Today Kerry McDonald posted a nice piece on the subject, and yesterday Tracy Ventola discussed it. Both these pieces point out that many of the families interviewed in the article are unschoolers, including mine.
While I didn’t set out to get my kid into Harvard, I’m glad she’s there, for lots of reasons, not the least of which is the fact that it was the most affordable choice of all her acceptances. Mainly, though, I’m happy Claire is at Harvard because it’s where she wants to be.
Claire spent her childhood reading, learning, engaging with the world, and pursuing her interests in the ways she chose to pursue them. That didn’t stop when she applied to college. My husband and I did our part for her application, which included working on the transcript, creating the school profile, writing the counselor recommendation, and filling out the FAFSA.
The rest was her baby, and this is what I want to stress. As much as I’d like to take credit, I didn’t get my daughter into Harvard. She got herself into Harvard.
Watching the process wasn’t a whole lot different than watching her become an accomplished jazz singer or land a position as a research assistant at a hospital, observing her younger sister nail an internship with a professional theater company, or seeing my son get himself volunteer jobs at the local science museum and Audubon sanctuary.
These are examples of a few of my kids’ chosen pursuits as teenagers. By that time, I was in the position to kick back and enjoy the ride, loving their excitement about learning and marveling at their willingness to put themselves out there.
The ride before that was pretty fun, too. Actually, the active engagement with the world my teenagers pursued was a natural extension of what they’d been doing all their lives. I can sum it up in a word: Play. That’s what they did most every day, and it’s pretty much what they still do.
Pattern blocks, legos, dolls, sand, mud, unicycles, basketballs, Magic cards, juggling clubs, dress up, and my daughters’ beloved Calico Critters were some of the most valued educational tools we possessed. There were also the fruits of their imaginations, the made-up worlds they spent hours in, the drawings and songs and plays they created, the time to be alone to daydream, to think, to be. In the sense that it involves spontaneity and agile minds, talk was play, too, and we all participated in that, discussing books we read, places we went, things we saw and heard, issues we wondered about.
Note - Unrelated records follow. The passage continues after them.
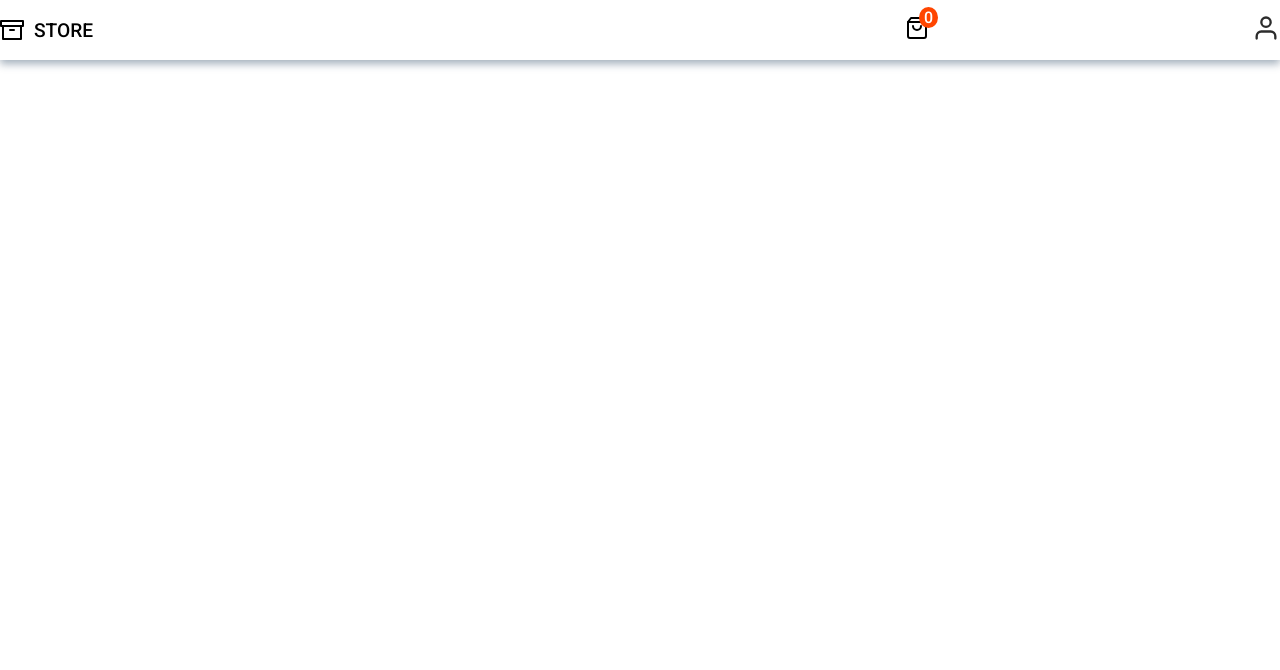
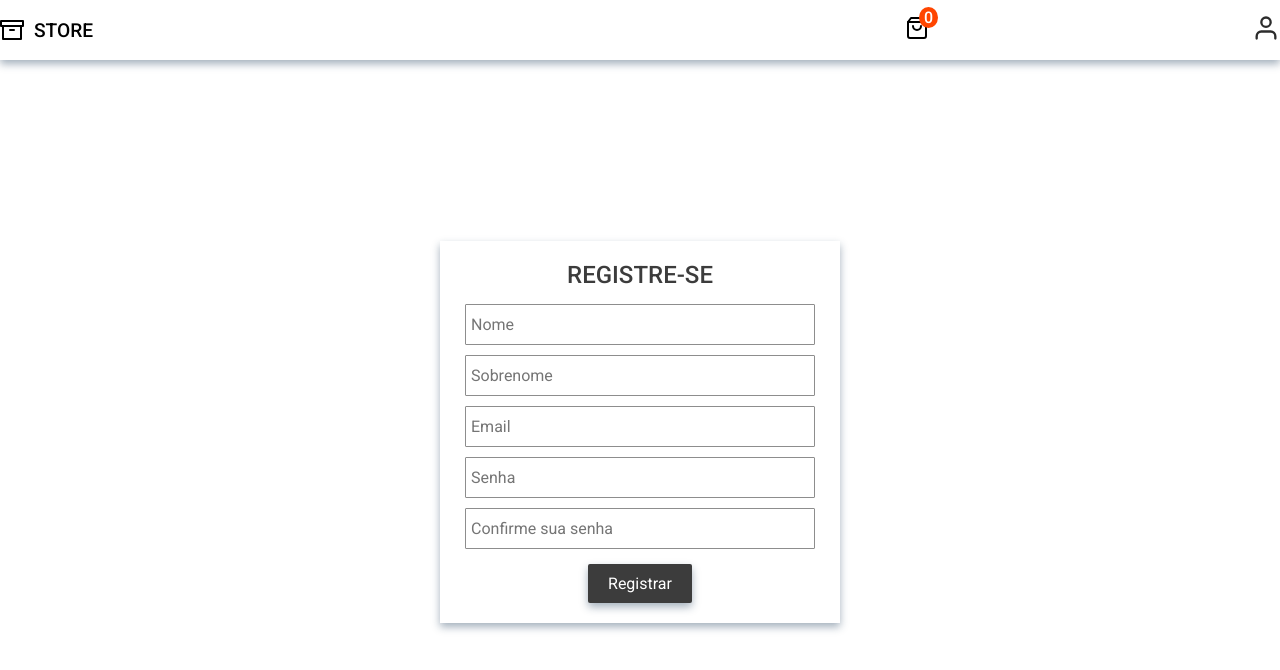
Before and after one commit to MathLouren/Store, a Vue app: page /register in a window 1280 px wide. Shown: the top 670 px of the page. Built offline with nearby package versions, Linux system fonts and the light colour scheme.

Commit message:
register

```diff
--- a/src/components/Home.vue
+++ b/src/components/Home.vue
@@ -23,5 +23,9 @@ export default {
 </script>
 
 <style scoped>
-
+  section{
+    width: 100%;
+    max-width: 1200px;
+    margin: auto;
+  }
 </style>
--- a/src/components/Produtos.vue
+++ b/src/components/Produtos.vue
@@ -69,7 +69,6 @@ section{
     display: flex;
     flex-wrap: wrap;
     justify-content: center;
-    max-width: 1400px;
     margin: auto;
 }
 
--- a/src/router/index.js
+++ b/src/router/index.js
@@ -2,6 +2,7 @@ import Vue from 'vue'
 import VueRouter from 'vue-router'
 import Login from "../views/Login.vue"
 import Main from "@/components/Main.vue"
+import Register from "../views/Register.vue"
 
 
 
@@ -21,6 +22,11 @@ const router = new VueRouter({
       path: "/login",
       name: "Login",
       component: Login
+    },
+    {
+      path: "/register",
+      name: "Register",
+      component: Register
     }
   ],
   scrollBehavior(){
--- a/src/views/Login.vue
+++ b/src/views/Login.vue
@@ -10,7 +10,7 @@
                         </form>
                         <p>Esqueceu sua senha?</p>
                         <button class="btn">Entrar</button>
-                            <router-link class="btn" to="/resgiter">
+                            <router-link class="btn" to="/register">
                                 Novo ? Crie sua conta
                             </router-link>
                     </div>
--- a/src/views/Register.vue
+++ b/src/views/Register.vue
@@ -1,6 +1,6 @@
 <template>
   <section>
-      <div class="resgiter">
+      <div class="register">
           <h2>Registre-se</h2>
           <form>
               <input type="text" placeholder="Nome">
@@ -9,6 +9,7 @@
               <input type="text" placeholder="Senha">
               <input type="text" placeholder="Confirme sua senha">
           </form>
+          <button class="btn">Registrar</button>
       </div>
   </section>
 </template>
@@ -19,6 +20,37 @@ export default {
 }
 </script>
 
-<style>
+<style scoped>
+
+h2{
+    font-size: 1.5rem;
+    font-weight: 500;
+    text-transform: uppercase;
+    margin: 10px 0;
+    color: rgb(60, 60, 60);
+}
+
+form{
+    display: flex;
+    flex-direction: column;
+    align-items: center;
+}
+
+section{
+    display: flex;
+    justify-content: center;
+    align-items: center;
+    height: 93vh;
+}
+
+.register{
+    display: flex;
+    flex-direction: column;
+    align-items: center;
+    width: 400px;
+    box-shadow: 0 4px 8px rgba(30, 60, 90, 0.4);
+    padding: 10px;
+    margin: 0 10px;
+}
 
 </style>
```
Community was no small part of our unschooling. When kids wanted to do theater, a mom stepped up and created magical yearly productions. The first creative writing group I led happened because that same theater mom told me her son wanted to write, and she thought I might be the person to help out. Math sessions, literature groups, science clubs, camping trips, weekly square dances, park days and beach days and field trips galore–these all happened and more, all based on the interests, desires, and will of the people who organized them.
While I chose homeschooling because I thought it would be best for my kids, I’d be lying if I didn’t admit that I wanted it, too. The lifestyle, which I’ve written about in the past and called slow homeschooling, was my choice for my life.
So if playing their way through childhood, loving learning, appreciating people and the world around them, and pursuing what they care about makes my kids elite, so be it. I wouldn’t change a thing.